Medicare Supplement Plan G covers your portion of medical benefits (with the exception of the outpatient deductible) covered by original Medicare. It’s also referred to as Medigap Plan G.
Medigap Plan G is one of the most popular of 10 available plans because of its broad coverage, including coverage for Part B excess charges.
Keep reading to learn more about Medicare Part G and what it covers.
Medicare Part B excess charges
Medicare Part B only covers healthcare providers that participate with Medicare. If you choose a provider that doesn’t participate with Medicare, that provider can charge up to 15 percent more than the standard Medicare rate.
This additional charge is considered a Part B excess charge. If your Medigap plan does not cover Part B excess charges, you will pay out-of-pocket.
Once you’ve paid your deductible, most Medigap policies cover coinsurance. Some Medigap policies also pay the deductible.
Coverage with Medicare Supplement Plan G includes:
- Part A coinsurance and hospital costs after Medicare benefits are used up (up to an additional 365 days): 100 percent
- Part A deductible: 100 percent
- Part A hospice care coinsurance or copayment: 100 percent
- Part B coinsurance or copayment: 100 percent
- Part B deductible: not covered
- Part B excess charge: 100 percent
- skilled nursing facility care coinsurance: 100 percent
- blood (first 3 pints): 100 percent
- foreign travel exchange: 80 percent

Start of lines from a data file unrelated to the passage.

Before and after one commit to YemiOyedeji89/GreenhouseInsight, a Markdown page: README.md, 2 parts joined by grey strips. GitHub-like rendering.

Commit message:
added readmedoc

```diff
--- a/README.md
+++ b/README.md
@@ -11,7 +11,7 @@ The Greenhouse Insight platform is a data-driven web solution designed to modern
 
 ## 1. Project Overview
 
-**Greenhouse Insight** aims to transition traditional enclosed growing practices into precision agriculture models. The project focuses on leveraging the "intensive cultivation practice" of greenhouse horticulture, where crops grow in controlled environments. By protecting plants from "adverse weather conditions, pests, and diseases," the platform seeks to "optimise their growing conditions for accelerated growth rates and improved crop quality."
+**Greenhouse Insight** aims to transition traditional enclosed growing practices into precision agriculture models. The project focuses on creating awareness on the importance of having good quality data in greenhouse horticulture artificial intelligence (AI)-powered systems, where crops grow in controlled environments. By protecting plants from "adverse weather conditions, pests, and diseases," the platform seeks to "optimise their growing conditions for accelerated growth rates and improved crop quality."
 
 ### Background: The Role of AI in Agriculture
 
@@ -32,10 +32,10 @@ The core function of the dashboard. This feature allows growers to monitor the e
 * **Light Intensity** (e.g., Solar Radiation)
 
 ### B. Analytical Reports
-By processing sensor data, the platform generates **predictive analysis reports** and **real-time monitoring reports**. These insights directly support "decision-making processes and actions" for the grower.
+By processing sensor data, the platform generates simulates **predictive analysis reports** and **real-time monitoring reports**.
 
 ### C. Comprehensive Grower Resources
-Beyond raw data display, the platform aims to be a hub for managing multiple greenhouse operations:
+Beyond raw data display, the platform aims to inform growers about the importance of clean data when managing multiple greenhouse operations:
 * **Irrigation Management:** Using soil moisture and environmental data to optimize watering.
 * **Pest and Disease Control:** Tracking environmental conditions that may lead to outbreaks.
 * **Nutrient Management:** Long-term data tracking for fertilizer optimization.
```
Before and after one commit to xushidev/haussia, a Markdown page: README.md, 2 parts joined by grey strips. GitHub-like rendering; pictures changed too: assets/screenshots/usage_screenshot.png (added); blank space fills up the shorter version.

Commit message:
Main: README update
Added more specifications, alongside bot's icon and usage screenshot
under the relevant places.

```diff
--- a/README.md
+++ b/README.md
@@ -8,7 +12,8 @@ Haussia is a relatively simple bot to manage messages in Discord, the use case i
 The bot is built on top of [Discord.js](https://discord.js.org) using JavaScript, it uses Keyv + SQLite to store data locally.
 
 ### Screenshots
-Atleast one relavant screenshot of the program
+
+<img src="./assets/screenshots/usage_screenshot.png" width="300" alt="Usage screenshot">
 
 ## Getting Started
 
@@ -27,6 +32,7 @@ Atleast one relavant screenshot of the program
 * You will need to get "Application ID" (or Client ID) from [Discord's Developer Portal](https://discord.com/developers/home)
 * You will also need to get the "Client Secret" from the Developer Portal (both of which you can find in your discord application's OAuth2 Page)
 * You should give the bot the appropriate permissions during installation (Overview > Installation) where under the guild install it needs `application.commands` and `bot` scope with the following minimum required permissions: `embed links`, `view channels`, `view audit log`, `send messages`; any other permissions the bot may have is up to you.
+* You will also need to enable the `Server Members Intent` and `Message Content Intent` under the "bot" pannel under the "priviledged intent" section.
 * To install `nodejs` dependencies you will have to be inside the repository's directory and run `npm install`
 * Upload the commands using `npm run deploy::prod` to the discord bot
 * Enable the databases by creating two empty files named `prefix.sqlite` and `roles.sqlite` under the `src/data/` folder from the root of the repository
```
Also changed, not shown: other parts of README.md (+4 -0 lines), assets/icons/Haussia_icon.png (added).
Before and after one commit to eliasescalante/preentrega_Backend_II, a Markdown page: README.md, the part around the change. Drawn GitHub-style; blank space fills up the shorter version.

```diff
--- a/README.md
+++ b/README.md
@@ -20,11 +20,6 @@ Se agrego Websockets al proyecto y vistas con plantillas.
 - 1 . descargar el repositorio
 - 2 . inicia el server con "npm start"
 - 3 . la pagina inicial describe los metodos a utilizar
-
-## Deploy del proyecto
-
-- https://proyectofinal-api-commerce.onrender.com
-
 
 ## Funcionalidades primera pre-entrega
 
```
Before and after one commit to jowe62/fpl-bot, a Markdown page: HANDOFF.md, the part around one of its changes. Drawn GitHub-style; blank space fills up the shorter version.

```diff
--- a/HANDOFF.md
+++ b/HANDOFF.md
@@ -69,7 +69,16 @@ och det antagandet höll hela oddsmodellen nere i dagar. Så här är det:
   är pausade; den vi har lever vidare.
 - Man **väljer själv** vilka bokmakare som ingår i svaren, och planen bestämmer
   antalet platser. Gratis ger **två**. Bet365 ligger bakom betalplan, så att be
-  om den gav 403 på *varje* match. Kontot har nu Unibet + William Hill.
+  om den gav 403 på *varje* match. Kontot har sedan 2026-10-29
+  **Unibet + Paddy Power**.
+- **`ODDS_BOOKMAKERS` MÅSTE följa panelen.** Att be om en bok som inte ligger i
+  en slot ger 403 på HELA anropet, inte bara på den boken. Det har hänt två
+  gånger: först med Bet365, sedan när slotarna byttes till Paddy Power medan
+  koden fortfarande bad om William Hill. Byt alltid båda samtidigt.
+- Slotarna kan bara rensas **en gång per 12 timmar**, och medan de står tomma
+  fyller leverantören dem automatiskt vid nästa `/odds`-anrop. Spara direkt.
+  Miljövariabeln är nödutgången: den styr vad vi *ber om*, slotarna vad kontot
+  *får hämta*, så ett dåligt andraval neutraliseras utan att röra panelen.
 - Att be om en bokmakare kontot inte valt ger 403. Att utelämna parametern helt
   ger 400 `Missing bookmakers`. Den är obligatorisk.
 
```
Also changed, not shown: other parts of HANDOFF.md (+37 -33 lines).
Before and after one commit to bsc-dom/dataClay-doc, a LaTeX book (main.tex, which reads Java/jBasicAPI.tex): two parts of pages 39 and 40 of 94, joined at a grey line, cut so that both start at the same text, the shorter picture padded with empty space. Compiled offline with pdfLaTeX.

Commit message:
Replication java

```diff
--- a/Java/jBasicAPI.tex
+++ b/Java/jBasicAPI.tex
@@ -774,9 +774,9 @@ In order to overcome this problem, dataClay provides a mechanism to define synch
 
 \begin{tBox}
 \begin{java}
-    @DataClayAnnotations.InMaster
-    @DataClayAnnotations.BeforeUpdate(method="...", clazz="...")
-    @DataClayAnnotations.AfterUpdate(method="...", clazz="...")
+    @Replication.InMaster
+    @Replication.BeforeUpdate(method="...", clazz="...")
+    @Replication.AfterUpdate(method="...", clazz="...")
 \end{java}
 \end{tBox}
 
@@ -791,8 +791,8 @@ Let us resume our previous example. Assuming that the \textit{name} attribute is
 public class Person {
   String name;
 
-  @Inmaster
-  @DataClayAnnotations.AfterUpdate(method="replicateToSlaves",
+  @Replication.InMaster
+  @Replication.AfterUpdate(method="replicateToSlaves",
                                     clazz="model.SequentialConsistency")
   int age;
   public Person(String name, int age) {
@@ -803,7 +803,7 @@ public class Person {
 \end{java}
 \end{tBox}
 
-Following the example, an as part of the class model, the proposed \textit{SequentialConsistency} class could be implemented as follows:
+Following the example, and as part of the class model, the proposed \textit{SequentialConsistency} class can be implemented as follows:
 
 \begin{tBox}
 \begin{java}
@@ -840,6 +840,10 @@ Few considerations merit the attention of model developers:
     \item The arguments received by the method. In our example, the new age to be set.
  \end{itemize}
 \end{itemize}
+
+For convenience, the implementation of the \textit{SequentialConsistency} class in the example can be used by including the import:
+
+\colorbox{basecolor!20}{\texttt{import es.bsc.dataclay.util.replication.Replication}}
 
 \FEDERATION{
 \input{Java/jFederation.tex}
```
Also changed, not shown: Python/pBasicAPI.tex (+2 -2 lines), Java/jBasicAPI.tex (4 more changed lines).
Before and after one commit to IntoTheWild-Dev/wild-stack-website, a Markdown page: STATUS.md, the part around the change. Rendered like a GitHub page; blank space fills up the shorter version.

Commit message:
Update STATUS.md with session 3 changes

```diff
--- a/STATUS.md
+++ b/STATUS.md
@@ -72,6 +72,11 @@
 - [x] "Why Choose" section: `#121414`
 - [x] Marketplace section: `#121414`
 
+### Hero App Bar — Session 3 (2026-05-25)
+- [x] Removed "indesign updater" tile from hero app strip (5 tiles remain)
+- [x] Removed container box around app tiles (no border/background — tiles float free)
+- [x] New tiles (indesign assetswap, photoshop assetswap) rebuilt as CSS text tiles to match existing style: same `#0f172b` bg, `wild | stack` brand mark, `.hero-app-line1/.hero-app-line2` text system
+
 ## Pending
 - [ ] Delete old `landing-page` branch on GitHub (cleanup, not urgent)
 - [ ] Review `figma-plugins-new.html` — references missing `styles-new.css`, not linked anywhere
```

- out-of-pocket limit: not applicable
Medigap policies, such as Medicare Supplement Plan G, help cover healthcare costs that aren’t covered by original Medicare. These policies are:
- sold by private insurance companies
- standardized and follow federal and state laws
- identified in most states by the same letter, in this case, “G”
A Medigap policy is for only one person. You and your spouse each need an individual policy.
If you want a Medigap policy, you:
- must have original Medicare Part A and Part B
- cannot have a Medicare Advantage plan
- will incur a monthly premium (in addition to your Medicare premiums)
One method of finding a Medicare supplement insurance plan that fits your needs is through the “Find a Medigap policy that works for you” Internet search application. These online search tools are set up by the U.S. Centers for Medicare & Medicaid Services (CMS).
If you live in Massachusetts, Minnesota, or Wisconsin, Medigap policies are standardized differently than in other states. The policies are different, but you have guaranteed issue rights to buy a Medigap policy.
- In Massachusetts, Medigap plans have a Core Plan and a Supplement 1 Plan.
- In Minnesota, Medigap plans have Basic and Extended Basic benefit plans.
- In Wisconsin, Medigap plans have a Basic plan and 50 percent and 25 percent Cost-sharing plans.
For detailed information, you can use the “Find a Medigap policy that works for you” search tool or call your state insurance department.
What are guaranteed issue rights?
Guaranteed issue rights (also called Medigap protections) require insurance companies to sell you a Medigap policy that:
- covers preexisting health conditions
- doesn’t cost more on account of past or present health conditions
Guaranteed issue rights typically come into play when your healthcare coverage changes, such as if you’re enrolled in a Medicare Advantage Plan and it stops providing care in your area, or if you retire and your employee’s healthcare coverage is ending.
Visit this page for more information on guaranteed issue rights.
Medicare Supplement Plan G is a Medigap policy that helps cover healthcare costs not covered by original Medicare. It’s one of the most comprehensive Medigap plans, including coverage for Medicare Part B excess charges.
Medigap policies are standardized differently in Massachusetts, Minnesota, and Wisconsin. If you live in one of those states, you’ll have to review their Medigap offerings to get a policy similar to Medicare Supplement Plan G.
The information on this website may assist you in making personal decisions about insurance, but it is not intended to provide advice regarding the purchase or use of any insurance or insurance products. Healthline Media does not transact the business of insurance in any manner and is not licensed as an insurance company or producer in any U.S. jurisdiction. Healthline Media does not recommend or endorse any third parties that may transact the business of insurance.